Lambda Legal filed Darby v. Orr in May 2012 on behalf of 16 same-sex couples that want the right to marry in Illinois. The suit has since stalled in a Cook County circuit court.
"When it comes to same-sex marriage, there are two paths to victory," said Christopher Clark, a Lambda Legal senior attorney who's handling Darby v. Orr. "You can either win through the courtswhich is what we're trying to door you can convince a legislature."
Mercedes Santos and Theresa Volpe, who make up one of the 16 couples, spoke at the free event, which was held in the law offices of Hinshaw & Culbertson, 222 N. LaSalle St.
"Our kids are our driving force," Volpe said when asked why the longtime couple joined the lawsuit. Volpe is currently pregnant with the couple's third child.
"When you have these little kids looking in your face, and you have to say to them: Your family is treated differently than your friend's or your cousin's. … It's hard to explain that to them and make it be okay," Volpe said.
Santos and Volpe, who have a civil union, shared a story about trying to procure a marriage license. While they were in Skokie, Ill., one day, the couple stopped by a county clerk's office.

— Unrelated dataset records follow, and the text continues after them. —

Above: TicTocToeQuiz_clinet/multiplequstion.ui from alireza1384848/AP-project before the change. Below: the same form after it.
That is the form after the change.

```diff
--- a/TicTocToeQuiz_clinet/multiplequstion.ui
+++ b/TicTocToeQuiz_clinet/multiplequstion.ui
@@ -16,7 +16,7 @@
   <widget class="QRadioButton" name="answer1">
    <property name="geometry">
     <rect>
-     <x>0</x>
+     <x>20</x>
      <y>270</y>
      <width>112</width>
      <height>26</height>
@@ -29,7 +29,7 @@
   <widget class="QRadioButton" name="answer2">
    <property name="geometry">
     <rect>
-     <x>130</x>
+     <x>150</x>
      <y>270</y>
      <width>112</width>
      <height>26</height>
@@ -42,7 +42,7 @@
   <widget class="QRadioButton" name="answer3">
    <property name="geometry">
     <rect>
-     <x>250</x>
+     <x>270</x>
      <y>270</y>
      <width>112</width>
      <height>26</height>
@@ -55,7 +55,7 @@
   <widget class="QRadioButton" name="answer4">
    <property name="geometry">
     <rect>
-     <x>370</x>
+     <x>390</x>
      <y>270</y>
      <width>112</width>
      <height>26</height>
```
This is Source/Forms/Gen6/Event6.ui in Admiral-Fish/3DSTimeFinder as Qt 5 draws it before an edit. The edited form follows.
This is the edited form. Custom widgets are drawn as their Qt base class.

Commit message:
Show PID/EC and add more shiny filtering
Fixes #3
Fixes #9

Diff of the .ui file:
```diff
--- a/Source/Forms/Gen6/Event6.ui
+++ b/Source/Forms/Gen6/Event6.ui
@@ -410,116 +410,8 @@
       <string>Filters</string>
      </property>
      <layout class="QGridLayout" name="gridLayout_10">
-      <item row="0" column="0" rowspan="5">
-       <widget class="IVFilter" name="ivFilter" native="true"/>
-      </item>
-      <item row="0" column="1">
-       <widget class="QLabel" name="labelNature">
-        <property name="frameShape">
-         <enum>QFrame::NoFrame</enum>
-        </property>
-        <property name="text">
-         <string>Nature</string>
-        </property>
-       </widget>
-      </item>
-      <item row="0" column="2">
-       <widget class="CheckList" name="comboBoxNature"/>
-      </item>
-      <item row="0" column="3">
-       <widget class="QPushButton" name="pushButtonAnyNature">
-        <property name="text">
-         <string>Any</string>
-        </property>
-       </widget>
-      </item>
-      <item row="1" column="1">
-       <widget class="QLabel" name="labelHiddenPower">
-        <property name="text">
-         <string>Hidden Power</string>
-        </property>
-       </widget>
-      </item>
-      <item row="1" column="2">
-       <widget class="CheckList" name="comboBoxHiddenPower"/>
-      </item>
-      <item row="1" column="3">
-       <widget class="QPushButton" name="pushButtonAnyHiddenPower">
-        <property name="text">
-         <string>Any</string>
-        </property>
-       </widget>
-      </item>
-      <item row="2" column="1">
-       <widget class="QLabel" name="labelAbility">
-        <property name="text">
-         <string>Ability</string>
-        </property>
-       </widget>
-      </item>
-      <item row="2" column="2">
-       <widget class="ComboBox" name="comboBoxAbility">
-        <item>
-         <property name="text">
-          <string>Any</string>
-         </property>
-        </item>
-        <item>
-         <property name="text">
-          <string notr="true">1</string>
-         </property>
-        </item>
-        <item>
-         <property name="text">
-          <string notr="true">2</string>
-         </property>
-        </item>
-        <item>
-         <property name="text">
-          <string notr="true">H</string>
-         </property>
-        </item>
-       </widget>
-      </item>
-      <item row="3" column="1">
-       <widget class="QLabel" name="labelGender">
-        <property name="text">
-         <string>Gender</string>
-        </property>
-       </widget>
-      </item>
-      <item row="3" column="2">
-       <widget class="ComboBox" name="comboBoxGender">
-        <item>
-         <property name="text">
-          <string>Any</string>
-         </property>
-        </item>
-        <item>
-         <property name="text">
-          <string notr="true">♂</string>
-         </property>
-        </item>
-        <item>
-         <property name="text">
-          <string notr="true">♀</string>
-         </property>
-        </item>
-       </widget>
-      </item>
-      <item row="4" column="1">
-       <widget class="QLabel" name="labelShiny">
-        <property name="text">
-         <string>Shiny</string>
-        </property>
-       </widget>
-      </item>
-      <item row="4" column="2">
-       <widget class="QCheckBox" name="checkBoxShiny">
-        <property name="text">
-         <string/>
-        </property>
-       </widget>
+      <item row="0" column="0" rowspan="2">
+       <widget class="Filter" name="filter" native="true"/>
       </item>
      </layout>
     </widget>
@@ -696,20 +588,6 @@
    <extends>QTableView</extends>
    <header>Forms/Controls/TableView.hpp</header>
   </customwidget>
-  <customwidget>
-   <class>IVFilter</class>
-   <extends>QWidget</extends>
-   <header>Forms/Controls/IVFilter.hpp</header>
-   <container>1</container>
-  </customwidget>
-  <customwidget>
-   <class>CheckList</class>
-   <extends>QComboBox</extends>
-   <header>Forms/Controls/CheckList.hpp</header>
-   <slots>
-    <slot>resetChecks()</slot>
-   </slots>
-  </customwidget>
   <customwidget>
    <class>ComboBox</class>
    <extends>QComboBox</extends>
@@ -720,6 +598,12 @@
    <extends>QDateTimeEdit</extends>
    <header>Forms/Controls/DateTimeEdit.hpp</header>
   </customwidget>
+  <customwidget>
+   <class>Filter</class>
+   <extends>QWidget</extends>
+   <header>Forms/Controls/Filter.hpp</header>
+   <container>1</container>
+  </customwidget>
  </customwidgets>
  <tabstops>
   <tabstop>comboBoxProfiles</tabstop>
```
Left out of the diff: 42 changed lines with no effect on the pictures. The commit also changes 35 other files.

An employee kindly explained to Santos and Volpe that they didn't want a marriage license. It was a civil union they were after.
"We told her we already had a civil union," Santos said. "We wanted to get married. [The woman] basically said, 'We don't have a form for that… Our computer doesn't do that.'"

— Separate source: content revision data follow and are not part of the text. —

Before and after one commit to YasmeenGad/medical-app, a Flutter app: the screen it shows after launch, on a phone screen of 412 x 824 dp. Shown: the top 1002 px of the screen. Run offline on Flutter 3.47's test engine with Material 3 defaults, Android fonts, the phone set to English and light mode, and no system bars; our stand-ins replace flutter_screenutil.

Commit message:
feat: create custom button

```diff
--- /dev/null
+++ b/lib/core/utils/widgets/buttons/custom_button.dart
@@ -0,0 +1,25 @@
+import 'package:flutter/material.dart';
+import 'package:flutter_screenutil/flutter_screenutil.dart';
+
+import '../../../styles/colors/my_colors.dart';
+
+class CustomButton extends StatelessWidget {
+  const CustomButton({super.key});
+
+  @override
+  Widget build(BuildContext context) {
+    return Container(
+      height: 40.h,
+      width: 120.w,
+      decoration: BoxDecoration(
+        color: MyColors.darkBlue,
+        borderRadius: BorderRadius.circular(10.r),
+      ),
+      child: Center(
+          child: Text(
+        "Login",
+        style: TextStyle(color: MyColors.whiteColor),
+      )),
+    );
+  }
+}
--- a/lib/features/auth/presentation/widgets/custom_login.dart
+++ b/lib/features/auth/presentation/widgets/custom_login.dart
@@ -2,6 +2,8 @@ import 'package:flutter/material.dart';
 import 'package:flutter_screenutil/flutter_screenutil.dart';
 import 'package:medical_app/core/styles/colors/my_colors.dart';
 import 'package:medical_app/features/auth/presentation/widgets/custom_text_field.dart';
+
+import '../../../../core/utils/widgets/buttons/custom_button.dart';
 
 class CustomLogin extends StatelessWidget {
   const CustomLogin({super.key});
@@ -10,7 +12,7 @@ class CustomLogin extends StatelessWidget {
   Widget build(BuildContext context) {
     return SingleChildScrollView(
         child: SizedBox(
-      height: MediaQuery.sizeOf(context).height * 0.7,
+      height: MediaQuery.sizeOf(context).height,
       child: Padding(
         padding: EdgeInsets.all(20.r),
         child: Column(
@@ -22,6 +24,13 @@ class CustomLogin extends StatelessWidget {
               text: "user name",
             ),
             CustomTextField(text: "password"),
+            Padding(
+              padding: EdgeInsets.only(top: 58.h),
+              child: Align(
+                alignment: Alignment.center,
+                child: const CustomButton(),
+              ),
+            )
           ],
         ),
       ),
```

The employee then turned to a co-worker and said that Santos and Volpe wanted a marriage license. This co-worker, too, pointed the women toward a civil union.
"[The first woman] said, 'No, they already have a civil union. They want an upgrade,'" Santos said. "She had admitted right there that what we got was a downgraded version."

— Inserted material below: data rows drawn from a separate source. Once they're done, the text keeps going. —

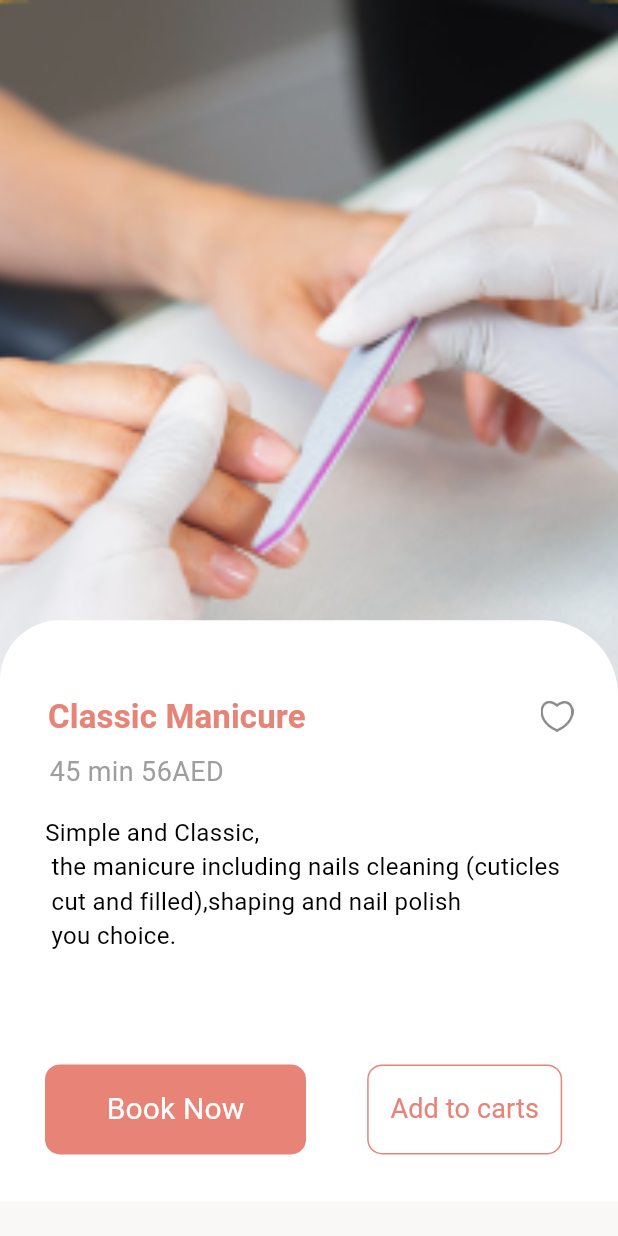
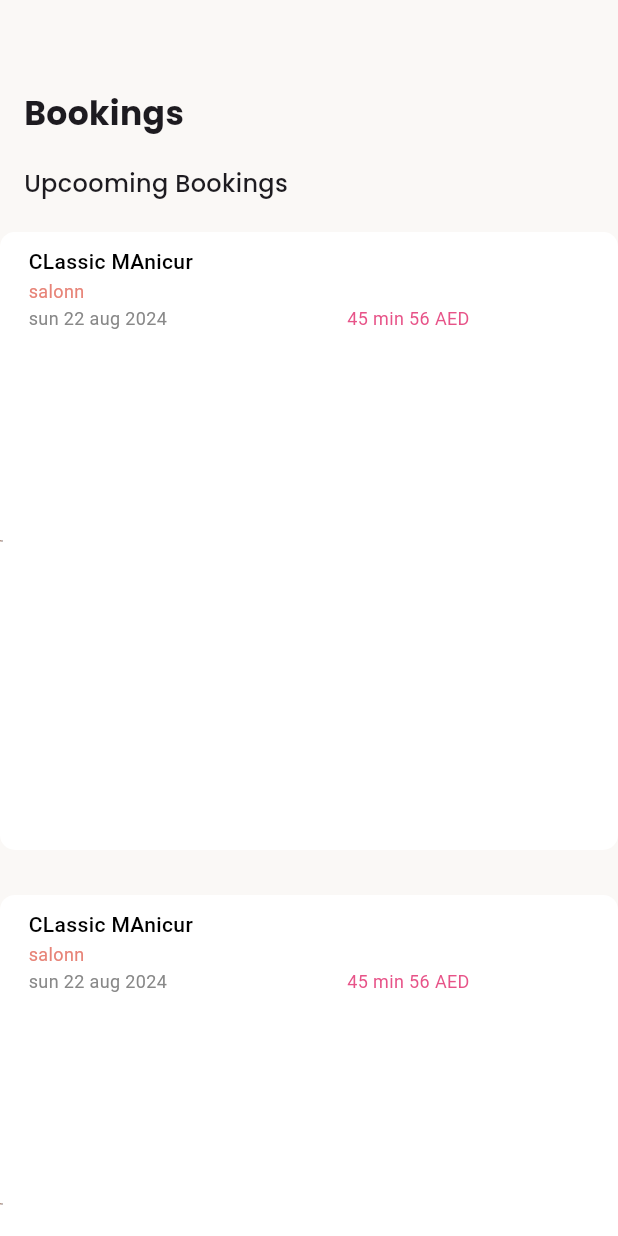
Before and after one commit to Shayanzahid227/LuciusBeautySalon-, a Flutter app: the detaailScreen_0 screen opened directly, after a tap on "Book Now", on a phone screen of 412 x 824 dp. Run offline on Flutter 3.47's test engine with Material 3 defaults, Android fonts, the phone set to English and light mode, and no system bars; our stand-ins replace flutter_screenutil, google_fonts, table_calendar; missing offline and left inert: dart:ffi.

Commit message:
booking ...

```diff
--- a/lib/main.dart
+++ b/lib/main.dart
@@ -1,6 +1,7 @@
 import 'package:figma_creation_task/code_with_asiftaj/calander.dart';
 import 'package:figma_creation_task/ui/screens/Lucious/authentication%20screen/login_screen.dart';
 import 'package:figma_creation_task/ui/screens/Lucious/bookings/booking.dart';
+import 'package:figma_creation_task/ui/screens/Lucious/details/AgainDetails.dart';
 import 'package:figma_creation_task/ui/screens/Lucious/details/details.dart';
 import 'package:figma_creation_task/ui/screens/Lucious/home%20screen/1home_screen.dart';
 import 'package:figma_creation_task/ui/screens/Lucious/home%20screen/Home_MVVM.dart';
@@ -39,7 +40,7 @@ class MyApp extends StatelessWidget {
         child: MaterialApp(
             debugShowCheckedModeBanner: false,
             theme: ThemeData(scaffoldBackgroundColor: Color(0xffFAF8F6)),
-            home: SpecificServicesScreen_0()),
+            home: splash_screen_0()),
       ),
     );
   }
--- a/lib/ui/custom_widgets/bookings.dart
+++ b/lib/ui/custom_widgets/bookings.dart
@@ -1,3 +1,4 @@
+import 'package:figma_creation_task/core/constant/string.dart';
 import 'package:figma_creation_task/core/models/bookings.dart';
 
 import 'package:flutter/material.dart';
@@ -15,7 +16,7 @@ class CustomBookingContainer extends StatelessWidget {
       height: 71,
       // height: screenheight * 0.099,
       // width: object_bookings.screenwidth * 0.96,
-      width: 250.w,
+      width: 150.w,
       decoration: BoxDecoration(
         color: Color(0xfffffffff),
         borderRadius: BorderRadius.circular(10),
@@ -23,13 +24,19 @@ class CustomBookingContainer extends StatelessWidget {
       child: Row(
         children: [
           Image.asset(
-            // height: screenheight * 0.8,
-            // width: screenwidth * 0.2,
-            "${object_bookings.ImgUrl}", scale: 4,
+            height: 20,
+            width: 2,
+            "${object_bookings.ImgUrl}",
+            fit: BoxFit.contain,
           ),
+          // Image.asset(
+          //   // height: screenheight * 0.8,
+          //   // width: screenwidth * 0.2,
+          //   "${object_bookings.ImgUrl}", scale: 8,
+          // ),
           //SizedBox(width: screenwidth * 0.03),
           Padding(
-            padding: EdgeInsets.only(top: 6, left: 17.0),
+            padding: EdgeInsets.only(top: 10, left: 17.0),
             child: Column(
               mainAxisAlignment: MainAxisAlignment.start,
               crossAxisAlignment: CrossAxisAlignment.start,
--- /dev/null
+++ b/lib/ui/screens/Lucious/bookings/1bookings.dart
@@ -0,0 +1,77 @@
+import 'package:figma_creation_task/ui/custom_widgets/bookings.dart';
+import 'package:figma_creation_task/ui/screens/Lucious/bookings/BookingsViewModel.dart';
+
+import 'package:flutter/material.dart';
+import 'package:google_fonts/google_fonts.dart';
+import 'package:provider/provider.dart';
+
+class BookingScreen_ok extends StatefulWidget {
+  const BookingScreen_ok({super.key});
+
+  @override
+  State<BookingScreen_ok> createState() => _BookingScreen_okState();
+}
+
+class _BookingScreen_okState extends State<BookingScreen_ok> {
+  @override
+  Widget build(BuildContext context) {
+    double screenHeight = MediaQuery.of(context).size.height;
+    double screenWidth = MediaQuery.of(context).size.width;
+    return ChangeNotifierProvider(
+      create: (context) => Bookingsviewmodel(),
+      child: Consumer<Bookingsviewmodel>(
+          builder: (context, model, child) => Scaffold(
+                body: SingleChildScrollView(
+                  child: Column(
+                    // crossAxisAlignment: CrossAxisAlignment.start,
+                    children: [
+                      Row(
+                        children: [
+                          Padding(
+                            padding: const EdgeInsets.only(left: 16.0, top: 60),
+                            child: Text(
+                              "Bookings",
+                              style: GoogleFonts.poppins(
+                                  fontSize: 22, fontWeight: FontWeight.w700),
+                            ),
+                          ),
+                        ],
+                      ),
+                      Padding(
+                        padding: const EdgeInsets.only(left: 16.0, top: 20),
+                        child: Row(
+                          children: [
+                            Text(
+                              "Upcooming Bookings",
+                              style: GoogleFonts.poppins(
+                                  fontSize: 16, fontWeight: FontWeight.w500),
+                            ),
+                          ],
+                        ),
+                      ),
+                      SizedBox(height: screenHeight * 0.025),
+                      SizedBox(
+                        height: screenHeight * 0.9,
+                        child: GridView.builder(
+                          gridDelegate:
+                              SliverGridDelegateWithFixedCrossAxisCount(
+                                  // crossAxisCount: model.listbookings.length,
+                                  crossAxisCount: 1,
+                                  crossAxisSpacing: 30,
+                                  mainAxisSpacing: 30),
+                          itemBuilder: (BuildContext context, int index) {
+                            return GestureDetector(
+                              onTap: () {},
+                              child: CustomBookingContainer(
+                                  object_bookings: model.listbookings[index]),
+                            );
+                          },
+                        ),
+                      )
+                    ],
+                  ),
+                ),
+              )),
+    );
+  }
+}
--- a/lib/ui/screens/Lucious/bookings/BookingsViewModel.dart
+++ b/lib/ui/screens/Lucious/bookings/BookingsViewModel.dart
@@ -1,5 +1,26 @@
+import 'package:figma_creation_task/core/constant/string.dart';
+import 'package:figma_creation_task/core/models/bookings.dart';
 import 'package:figma_creation_task/core/other/Base_view_model.dart';
 
 class Bookingsviewmodel extends BaseViewModel {
-  List<Bookingsviewmodel> listbookings = [Bookingsviewmodel()];
+  List<BookingsModel> listbookings = [
+    BookingsModel(
+        ImgUrl: "$staticAssets/details2.png",
+        Title: "CLassic MAnicur",
+        Type: "salonn",
+        Date: "sun 22 aug 2024",
+        TimeAndPrice: "45 min 56 AED"),
+    BookingsModel(
+        ImgUrl: "$staticAssets/details2.png",
+        Title: "CLassic MAnicur",
+        Type: "salonn",
+        Date: "sun 22 aug 2024",
+        TimeAndPrice: "45 min 56 AED"),
+    BookingsModel(
+        ImgUrl: "$staticAssets/details2.png",
+        Title: "CLassic MAnicur",
+        Type: "salonn",
+        Date: "sun 22 aug 2024",
+        TimeAndPrice: "45 min 56 AED"),
+  ];
 }
--- a/lib/ui/screens/Lucious/details/details.dart
+++ b/lib/ui/screens/Lucious/details/details.dart
@@ -1,5 +1,7 @@
 import 'package:figma_creation_task/core/constant/string.dart';
 import 'package:figma_creation_task/ui/custom_widgets/bottom_navigator_bar/bottom_navigator_bar.dart';
+import 'package:figma_creation_task/ui/screens/Lucious/bookings/1bookings.dart';
+import 'package:figma_creation_task/ui/screens/Lucious/details/AgainDetails.dart';
 import 'package:flutter/material.dart';
 import 'package:flutter_screenutil/flutter_screenutil.dart';
 
@@ -18,6 +20,18 @@ class _detaailScreen_0State extends State<detaailScreen_0> {
   //   const Icon(Icons.chat_rounded),
   //   const Icon(Icons.person)
   //];
+  bool isSelected = true;
+  @override
+  void initState() {
+    // TODO: implement initState
+    super.initState();
+  }
+
+  void onClick() {
+    isSelected = !isSelected;
+    setState(() {});
+  }
+
   @override
   Widget build(BuildContext context) {
     double screenHeight = MediaQuery.of(context).size.height;
@@ -51,7 +65,7 @@ class _detaailScreen_0State extends State<detaailScreen_0> {
                 ),
               ),
               Padding(
-                padding: const EdgeInsets.only(top: 413.5),
+                padding: const EdgeInsets.only(top: 460.5),
                 child: Container(
                   decoration: const BoxDecoration(
                     borderRadius: BorderRadius.only(
@@ -77,7 +91,7 @@ class _detaailScreen_0State extends State<detaailScreen_0> {
                                       color: Color(0xfffe78377)),
                                 )),
                             SizedBox(
-                              width: screenWidth * 0.3,
+                              width: screenWidth * 0.25,
                             ),
                             TextButton(
                                 onPressed: () {},
@@ -133,31 +147,55 @@ class _detaailScreen_0State extends State<detaailScreen_0> {
                         padding: const EdgeInsets.only(left: 30.0),
                         child: Row(
                           children: [
-                            Container(
+                            GestureDetector(
+                              onTap: () {
+                                onClick();
+                              },
+                              child: Container(
                                 decoration: BoxDecoration(
-                                color: Color(0xfffe78377),
+                                  color: isSelected
+                                      ? Color(0xfffe78377)
+                                      : Colors.transparent,
                                   borderRadius: BorderRadius.circular(10),
                                 ),
+                                height: 60,
+                                width: 174,
                                 child: TextButton(
-                                  onPressed: () {},
-                                  child: const Text(
+                                    onPressed: () {
+                                      Navigator.push(
+                                          context,
+                                          MaterialPageRoute(
+                                            builder: (context) =>
+                                                BookingScreen_ok(),
+                                          ));
+                                    },
+                                    child: Text(
                                       "Book Now",
                                       style: TextStyle(
                                           fontSize: 20,
                                           fontWeight: FontWeight.w400,
-                                        color: Colors.white),
+                                          color: isSelected
+                                              ? Colors.white
+                                              : Color(0xfffe78377)),
                                     )),
-                              height: 60,
-                              width: 174,
+                              ),
                             ),
                             SizedBox(
                               width: screenWidth * 0.099,
                             ),
-                            Container(
+                            GestureDetector(
+                              onTap: () {
+                                onClick();
+                              },
+                              child: Container(
                                 height: 60,
                                 width: 130,
                                 decoration: BoxDecoration(
-                                  border: Border.all(color: Color(0xfffe78377)),
+                                    color: isSelected
+                                        ? Colors.transparent
+                                        : Color(0xfffe78377),
+                                    border:
+                                        Border.all(color: Color(0xfffe78377)),
                                     borderRadius: BorderRadius.circular(10)),
                                 child: Center(
                                     child: TextButton(
@@ -165,10 +203,11 @@ class _detaailScreen_0State extends State<detaailScreen_0> {
                                         child: Text(
                                           "Add to carts",
                                           style: TextStyle(
-                                            fontSize: 18,
+                                              fontSize: 17,
                                               fontWeight: FontWeight.w400,
                                               color: Color(0xfffe78377)),
                                         ))),
+                              ),
                             ),
                           ],
                         ),
--- a/lib/ui/screens/Lucious/home screen/1home_screen.dart
+++ b/lib/ui/screens/Lucious/home screen/1home_screen.dart
@@ -6,7 +6,9 @@ import 'package:figma_creation_task/ui/custom_widgets/OurServices.dart';
 import 'package:figma_creation_task/ui/custom_widgets/UpComingBooking.dart';
 import 'package:figma_creation_task/ui/custom_widgets/bottom_navigator_bar/naviagator_bar.dart';
 import 'package:figma_creation_task/ui/screens/Lucious/all_services/all_servicess.dart';
+import 'package:figma_creation_task/ui/screens/Lucious/bookings/1bookings.dart';
 import 'package:figma_creation_task/ui/screens/Lucious/bookings/booking.dart';
+import 'package:figma_creation_task/ui/screens/Lucious/details/AgainDetails.dart';
 import 'package:figma_creation_task/ui/screens/Lucious/details/details.dart';
 
 import 'package:figma_creation_task/ui/screens/Lucious/home%20screen/Home_MVVM.dart';
@@ -326,7 +328,7 @@ class _Home_Screen_0State extends State<Home_Screen_0> {
                             Navigator.push(
                                 context,
                                 MaterialPageRoute(
-                                    builder: (context) => bookings_0()));
+                                    builder: (context) => BookingScreen_ok()));
                           },
                           child: UpComingBookingCustomContainer(
                               object_upcomingservices:
--- a/lib/ui/screens/root/root_view_model.dart
+++ b/lib/ui/screens/root/root_view_model.dart
@@ -3,7 +3,9 @@ import 'package:figma_creation_task/code_with_asiftaj/calander.dart';
 import 'package:figma_creation_task/core/enums/view_state.dart';
 import 'package:figma_creation_task/core/other/Base_view_model.dart';
 import 'package:figma_creation_task/ui/screens/Lucious/all_services/all_servicess.dart';
+import 'package:figma_creation_task/ui/screens/Lucious/bookings/1bookings.dart';
 import 'package:figma_creation_task/ui/screens/Lucious/bookings/booking.dart';
+import 'package:figma_creation_task/ui/screens/Lucious/details/AgainDetails.dart';
 import 'package:figma_creation_task/ui/screens/Lucious/home%20screen/1home_screen.dart';
 import 'package:figma_creation_task/ui/screens/Lucious/profileScreen/ProfileScreen.dart';
 import 'package:flutter/material.dart';
@@ -15,7 +17,7 @@ class RootViewModel extends BaseViewModel {
 
   List<Widget> allScreen = [
     Home_Screen_0(),
-    againCalander(),
+    BookingScreen_ok(),
     ProfileScreen_0()
   ];
 
```
Also changed, not shown: lib/core/models/bookings.dart (+1 -7 lines), lib/ui/custom_widgets/specific.dart (+19 -14 lines), lib/ui/screens/Lucious/bookings/booking.dart (+56 -56 lines), lib/ui/screens/Lucious/details/AgainDetails.dart (+22 -0 lines), lib/ui/screens/Lucious/specificScreen.dart/SpecificMVVM.dart (+11 -11 lines), lib/ui/screens/Lucious/specificScreen.dart/SpecificServices.dart (+9 -3 lines). Lines whose indentation alone changed are shown as unchanged.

Santos and Volpe left the county clerk's office without a marriage license and have since lobbied for marriage equality in Springfield. The process can be daunting, they said.
"I want to put the image in your head of traveling down to Springfield with your family and meeting with a political lobbyist who grabs your hand and opens the door and says, 'There's Hostile Legislator No. 1. Go to it,'" Clark said.
Santos and Volpe said they find the process worthwhile because the women want to show their children that they can accomplish anything "if you use your voice."
Clark explained that Darby v. Orr is based on two legal theories.
"The gist of the complaints is that by denying same-sex couples the right to marry, the state is infringing on a fundamental right to marry, which is a violation of the due process law," Clark said.
"The second set of legal arguments is that there's an equal protection problem here, which is that by denying same-sex couples the right to marry, you are discriminating against them on the basis of both their sex and their sexual orientation."
Clark said he was hopeful the Illinois General Assembly would pass marriage equality in the near futuremaking his lawsuit obsolete. Lawsuits can take years, he said, and he'd rather see a swift victory.
"The Supreme Court generally doesn't jump ahead of society on issues," Clark said about the high court that could eventually hear his case. "They tend to drag behind and do clean up afterwards."
The panel was co-sponsored by the LGBT Affinity Group of Hinshaw & Culbertson LLP and Robert W. Baird & Co. William Lopez, an attorney at Hinshaw, moderated.
Citywide Pride, now in its 12th year, is a series of presentations and networking events hosted by the Out & Equal Chicagoland Leadership Council.